To say that this distinction is critical for Dispensationalism is a huge understatement.
In fact, if this so-called eternal distinction is not true, Dispensationalism is false.
If God predicted that Israel’s promises were inclusive of the Gentiles, Dispensationalism is false.
If God always intended for Gentiles to be equal partakers of Israel’s promises, then Dispensationalism is false and the pejorative term “Replacement Theology” is shown to be an inappropriate and false label. So, let’s take a closer look at the idea that the Gentiles were never to be part of the promises that God made to Israel.
Replacement Theology and Jew Gentile Distinctions – True or False?
Ryrie is correct that in the NT the writers do, most of the time, when speaking of Israel, refer to Old Covenant, “ethnic” Israel. I actually believe that it is a major flaw in the non-Dispensational world, in critiques of Dispensationalism, to claim that NT references to Israel are descriptions of the church! Ryrie is also correct that the NT no where teaches that the church was “robbing” Israel of her blessings or her promises. However…

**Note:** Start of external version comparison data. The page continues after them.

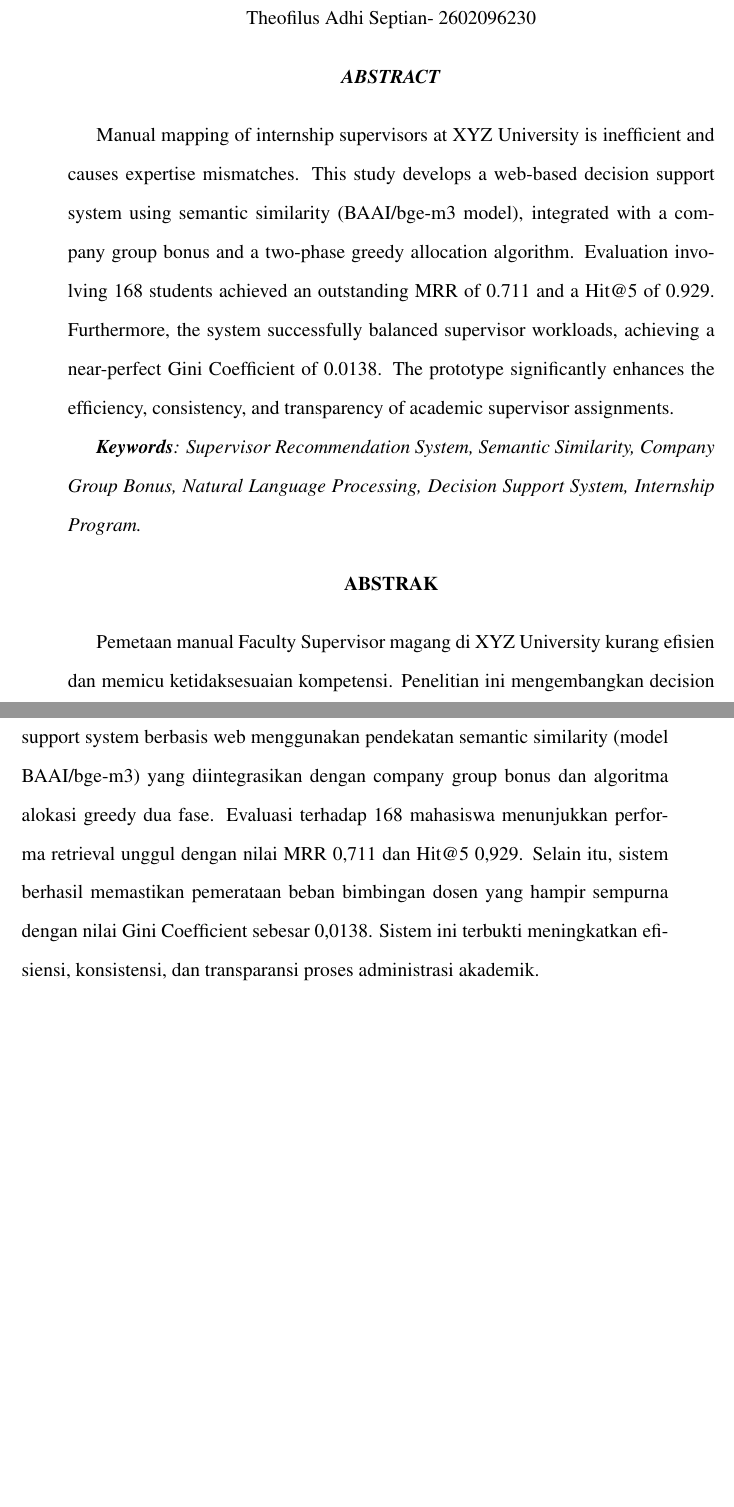
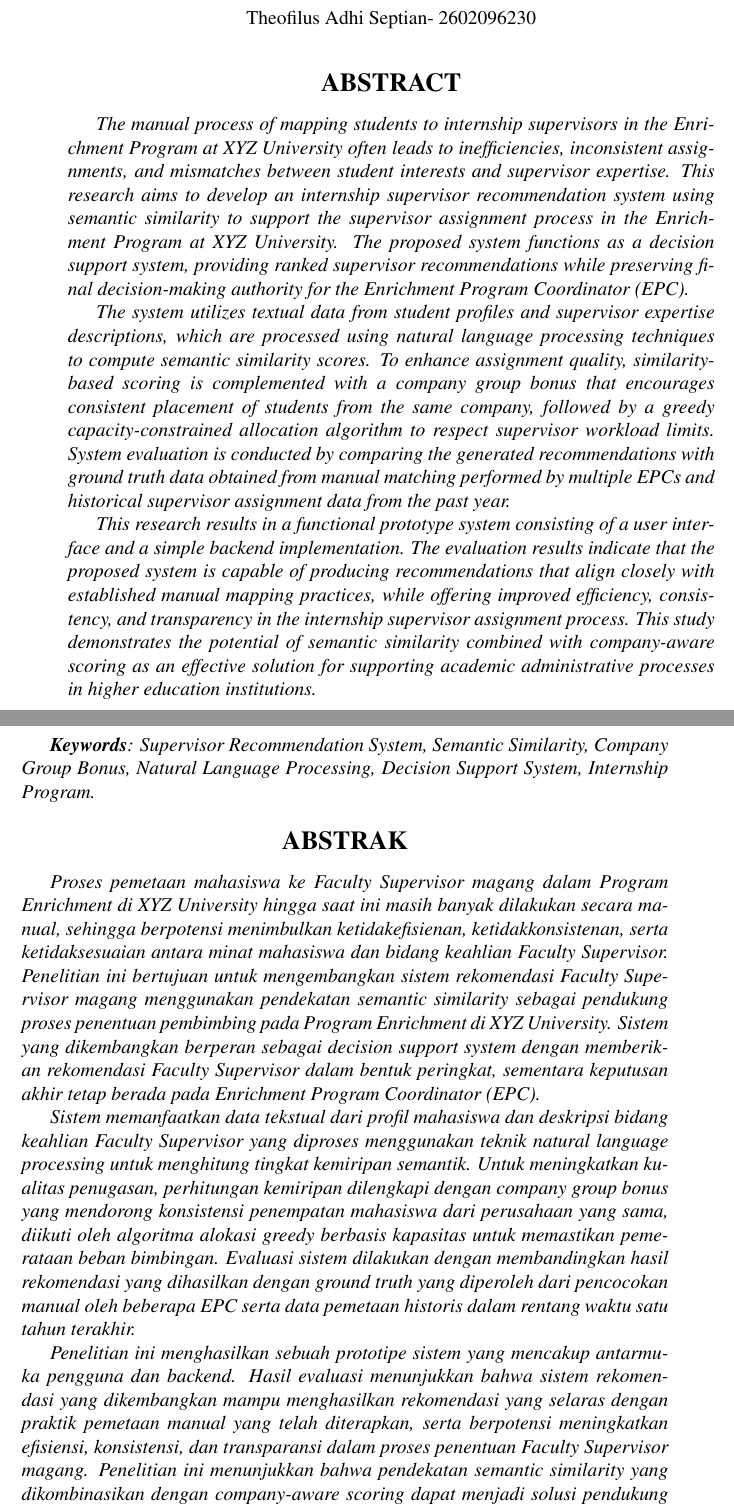
Before and after one commit to rizkiafdl/latex-recomendation-system, a LaTeX thesis (Skripsi.tex, which reads abstrak.tex): two parts of pages 7 and 8 of 129, joined at a grey line, cut so that both start at the same text, the shorter picture padded with empty space. Compiled offline with pdfLaTeX.

Commit message:
revert abstract

```diff
--- a/abstrak.tex
+++ b/abstrak.tex
@@ -25,17 +25,31 @@ Skripsi Sarjana Teknik Informatika \\
     \penulisTiga - \NIMpenulisTiga \\
 \end{center}
 
-\begin{center}
-    \textbf{\textit{ABSTRACT}}
-\end{center}
+{\centering\fontsize{16}{19}\selectfont\textbf{ABSTRACT}\par}
 
-Manual mapping of internship supervisors at XYZ University is inefficient and causes expertise mismatches. This study develops a web-based decision support system using semantic similarity (BAAI/bge-m3 model), integrated with a company group bonus and a two-phase greedy allocation algorithm. Evaluation involving 168 students achieved an outstanding MRR of 0.711 and a Hit@5 of 0.929. Furthermore, the system successfully balanced supervisor workloads, achieving a near-perfect Gini Coefficient of 0.0138. The prototype significantly enhances the efficiency, consistency, and transparency of academic supervisor assignments.  \par
+\begin{singlespace}
+{\itshape
+The manual process of mapping students to internship supervisors in the Enrichment Program at XYZ University often leads to inefficiencies, inconsistent assignments, and mismatches between student interests and supervisor expertise. This research aims to develop an internship supervisor recommendation system using semantic similarity to support the supervisor assignment process in the Enrichment Program at XYZ University. The proposed system functions as a decision support system, providing ranked supervisor recommendations while preserving final decision-making authority for the Enrichment Program Coordinator (EPC).
+
+The system utilizes textual data from student profiles and supervisor expertise descriptions, which are processed using natural language processing techniques to compute semantic similarity scores. To enhance assignment quality, similarity-based scoring is complemented with a company group bonus that encourages consistent placement of students from the same company, followed by a greedy capacity-constrained allocation algorithm to respect supervisor workload limits. System evaluation is conducted by comparing the generated recommendations with ground truth data obtained from manual matching performed by multiple EPCs and historical supervisor assignment data from the past year.
+
+This research results in a functional prototype system consisting of a user interface and a simple backend implementation. The evaluation results indicate that the proposed system is capable of producing recommendations that align closely with established manual mapping practices, while offering improved efficiency, consistency, and transparency in the internship supervisor assignment process. This study demonstrates the potential of semantic similarity combined with company-aware scoring as an effective solution for supporting academic administrative processes in higher education institutions.
+
 \textit{\noindent\textbf{Keywords}: Supervisor Recommendation System, Semantic Similarity, Company Group Bonus, Natural Language Processing, Decision Support System, Internship Program.}
 
-\begin{center}
-    \textbf{ABSTRAK}
-\end{center}
+}
+\end{singlespace}
+\par
 
-Pemetaan manual Faculty Supervisor magang di XYZ University kurang efisien dan memicu ketidaksesuaian kompetensi. Penelitian ini mengembangkan decision support system berbasis web menggunakan pendekatan semantic similarity (model BAAI/bge-m3) yang diintegrasikan dengan company group bonus dan algoritma alokasi greedy dua fase. Evaluasi terhadap 168 mahasiswa menunjukkan performa retrieval unggul dengan nilai MRR 0,711 dan Hit@5 0,929. Selain itu, sistem berhasil memastikan pemerataan beban bimbingan dosen yang hampir sempurna dengan nilai Gini Coefficient sebesar 0,0138. Sistem ini terbukti meningkatkan efisiensi, konsistensi, dan transparansi proses administrasi akademik.\par
+
+{\centering\fontsize{16}{19}\selectfont\textbf{ABSTRAK}\par}
+
+\begin{singlespace}
+{\itshape
+Proses pemetaan mahasiswa ke Faculty Supervisor magang dalam Program Enrichment di XYZ University hingga saat ini masih banyak dilakukan secara manual, sehingga berpotensi menimbulkan ketidakefisienan, ketidakkonsistenan, serta ketidaksesuaian antara minat mahasiswa dan bidang keahlian Faculty Supervisor. Penelitian ini bertujuan untuk mengembangkan sistem rekomendasi Faculty Supervisor magang menggunakan pendekatan semantic similarity sebagai pendukung proses penentuan pembimbing pada Program Enrichment di XYZ University. Sistem yang dikembangkan berperan sebagai decision support system dengan memberikan rekomendasi Faculty Supervisor dalam bentuk peringkat, sementara keputusan akhir tetap berada pada Enrichment Program Coordinator (EPC).
+
+Sistem memanfaatkan data tekstual dari profil mahasiswa dan deskripsi bidang keahlian Faculty Supervisor yang diproses menggunakan teknik natural language processing untuk menghitung tingkat kemiripan semantik. Untuk meningkatkan kualitas penugasan, perhitungan kemiripan dilengkapi dengan company group bonus yang mendorong konsistensi penempatan mahasiswa dari perusahaan yang sama, diikuti oleh algoritma alokasi greedy berbasis kapasitas untuk memastikan pemerataan beban bimbingan. Evaluasi sistem dilakukan dengan membandingkan hasil rekomendasi yang dihasilkan dengan ground truth yang diperoleh dari pencocokan manual oleh beberapa EPC serta data pemetaan historis dalam rentang waktu satu tahun terakhir.
+
+Penelitian ini menghasilkan sebuah prototipe sistem yang mencakup antarmuka pengguna dan backend. Hasil evaluasi menunjukkan bahwa sistem rekomendasi yang dikembangkan mampu menghasilkan rekomendasi yang selaras dengan praktik pemetaan manual yang telah diterapkan, serta berpotensi meningkatkan efisiensi, konsistensi, dan transparansi dalam proses penentuan Faculty Supervisor magang. Penelitian ini menunjukkan bahwa pendekatan semantic similarity yang dikombinasikan dengan company-aware scoring dapat menjadi solusi pendukung yang efektif dalam proses administrasi akademik di perguruan tinggi.
 
 \textit{\noindent\textbf{Keywords}: Sistem Rekomendasi Faculty Supervisor, Semantic Similarity, Company Group Bonus, Natural Language Processing, Decision Support System, Program Enrichment}
```
Also changed, not shown: abstrak.tex (4 more changed lines).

1. Dispensationalists, such as Ryrie, Ice, LaHaye, Hagee, etc. are flat wrong in denying that the church was unknown, not foretold and not predicted in the Old Testament. We have already proven this beyond dispute, so there is no need to reiterate those points here. Just keep in mind that Paul said that he preached the mystery of God (Jew and Gentile equality in the body of Christ) from the Old Covenant prophets (Romans 16:25-26). If therefore, the OT prophets did not predict Jew and Gentile equality in the one body of Christ, this means that Paul was perverting the Old Covenant prophecies. This is truly a critical point in which the Dispensationalists are at total odds with scripture. It completely falsifies the charge of Replacement Theology.
2. The NT writers were emphatic and clear that they were living in the days foretold by the OT prophets, and that those prophecies were being – or were about to be – fulfilled in their generation (Acts 3:21-24).
3. The NT writers are equally clear that those OT prophecies were being fulfilled in the body of Christ. Paul said, in words too clear to deny, that the promise of the restoration of Israel and “the earth” was being fulfilled in the body of Christ (Isaiah 49:6f / 2 Corinthians 6:1-3). They were being fulfilled spiritually (1 Peter 1:9-2:10). See again our discussion of 1 Peter above.
4. As we have seen, there were some promises – the literal land promises – that were given exclusively to Israel. (It should be noted, however, and this is very important, that even foreigners could become “as a native of the land ” by being circumcised and obeying Torah, thus demonstrating that the inheritance was never strictly and solely based on blood – Exodus 12:48 / Number 9:14). As we have seen, those exclusive, limited land promises were in fact fulfilled. Those promises were also conditional, as demonstrated above.
5. This next point is absolutely critical: The “greater” Abrahamic land promise, that he would “inherit the world” (Romans 4:13) was in fact always – in the mind of YHVH – intended to be fulfilled spiritually in Christ and his church– where there is no Jew or Gentile distinction!
We will flesh out this last point in our next installment. For now, it is sufficient to see and to say that the charge of Replacement Theology is wrong.